* Recorded information
= = = = = = =

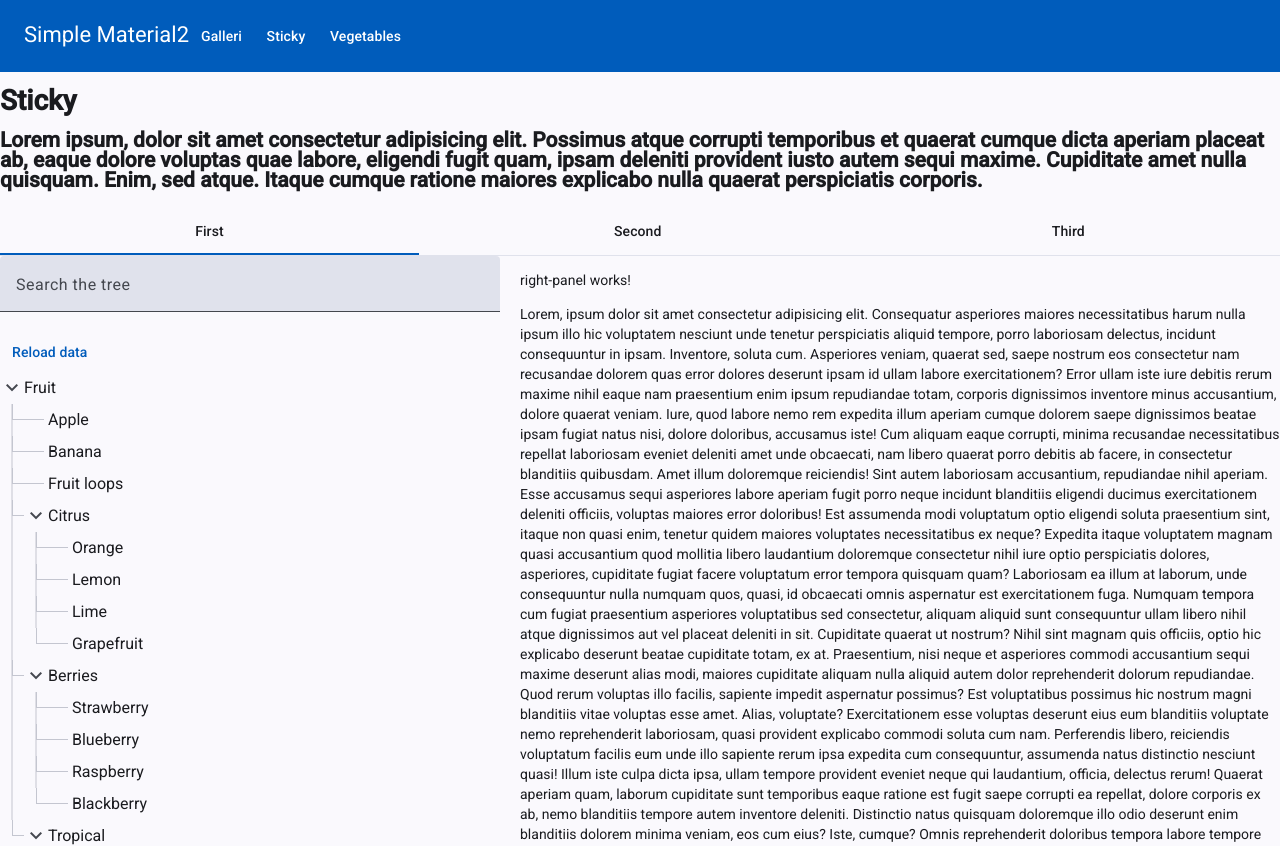
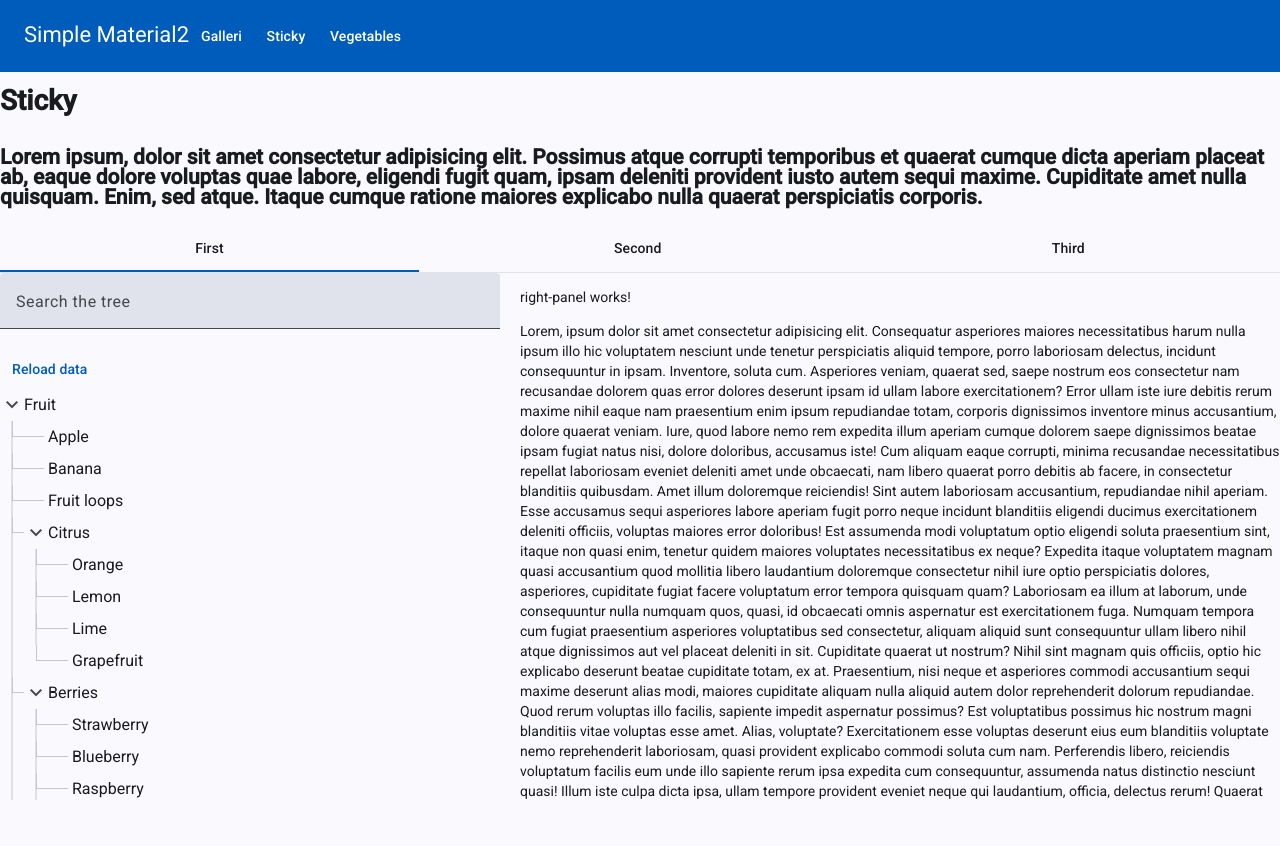
Before and after one commit to Edminsson/tree-guide, an Angular app: page /sticky in a window 1280 px wide. Shown: the top 846 px of the page. After the commit the page ends 800 px from the top, so only its background shows below. Built offline with nearby package versions, Linux system fonts and the light colour scheme.

Commit message:
Tree fixed height

```diff
--- a/src/app/sticky/sticky.scss
+++ b/src/app/sticky/sticky.scss
@@ -1,5 +1,60 @@
+// The page fills the viewport: header, headings and tab bar take their natural height and the
+// active tab gets the rest. The tab body is the scroll container for the right column, while
+// .left sticks to its top and is exactly as tall as it, so the search box and the tree always
+// stay fully visible. The tree scrolls on its own. Everything follows window resizes.
+:host {
+    display: flex;
+    flex-direction: column;
+    height: 100dvh;
+    overflow: hidden;
+}
+
+app-header,
+h1,
+h2 {
+    flex: none;
+}
+
+mat-tab-group {
+    flex: 1;
+    min-height: 0;
+}
+
+// Material's tab internals: let the body fill the group, and make the scrolling content a size
+// container so .left can use its height (100cqh).
+:host ::ng-deep {
+    .mat-mdc-tab-body-wrapper {
+        flex: 1;
+        min-height: 0;
+    }
+
+    .mat-mdc-tab-body-content {
+        container-type: size;
+    }
+}
+
 .container {
     display: grid;
     grid-template-columns: 500px 1fr;
+    align-items: start;
     gap: 20px;
 }
+
+.left {
+    position: sticky;
+    top: 0;
+    height: 100cqh;
+    display: flex;
+    flex-direction: column;
+}
+
+app-tree-search {
+    flex: none;
+}
+
+app-tree-custom {
+    display: block;
+    flex: 1;
+    min-height: 0;
+    overflow-y: auto;
+}
```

= = = = = = =

* Exercise
Every record must be set down again exactly; pictures do not belong in the copy.

* Result
Before and after one commit to Edminsson/tree-guide, an Angular app: page /sticky in a window 1280 px wide. Shown: the top 846 px of the page. After the commit the page ends 800 px from the top, so only its background shows below. Built offline with nearby package versions, Linux system fonts and the light colour scheme.

Commit message:
Tree fixed height

```diff
--- a/src/app/sticky/sticky.scss
+++ b/src/app/sticky/sticky.scss
@@ -1,5 +1,60 @@
+// The page fills the viewport: header, headings and tab bar take their natural height and the
+// active tab gets the rest. The tab body is the scroll container for the right column, while
+// .left sticks to its top and is exactly as tall as it, so the search box and the tree always
+// stay fully visible. The tree scrolls on its own. Everything follows window resizes.
+:host {
+    display: flex;
+    flex-direction: column;
+    height: 100dvh;
+    overflow: hidden;
+}
+
+app-header,
+h1,
+h2 {
+    flex: none;
+}
+
+mat-tab-group {
+    flex: 1;
+    min-height: 0;
+}
+
+// Material's tab internals: let the body fill the group, and make the scrolling content a size
+// container so .left can use its height (100cqh).
+:host ::ng-deep {
+    .mat-mdc-tab-body-wrapper {
+        flex: 1;
+        min-height: 0;
+    }
+
+    .mat-mdc-tab-body-content {
+        container-type: size;
+    }
+}
+
 .container {
     display: grid;
     grid-template-columns: 500px 1fr;
+    align-items: start;
     gap: 20px;
 }
+
+.left {
+    position: sticky;
+    top: 0;
+    height: 100cqh;
+    display: flex;
+    flex-direction: column;
+}
+
+app-tree-search {
+    flex: none;
+}
+
+app-tree-custom {
+    display: block;
+    flex: 1;
+    min-height: 0;
+    overflow-y: auto;
+}
```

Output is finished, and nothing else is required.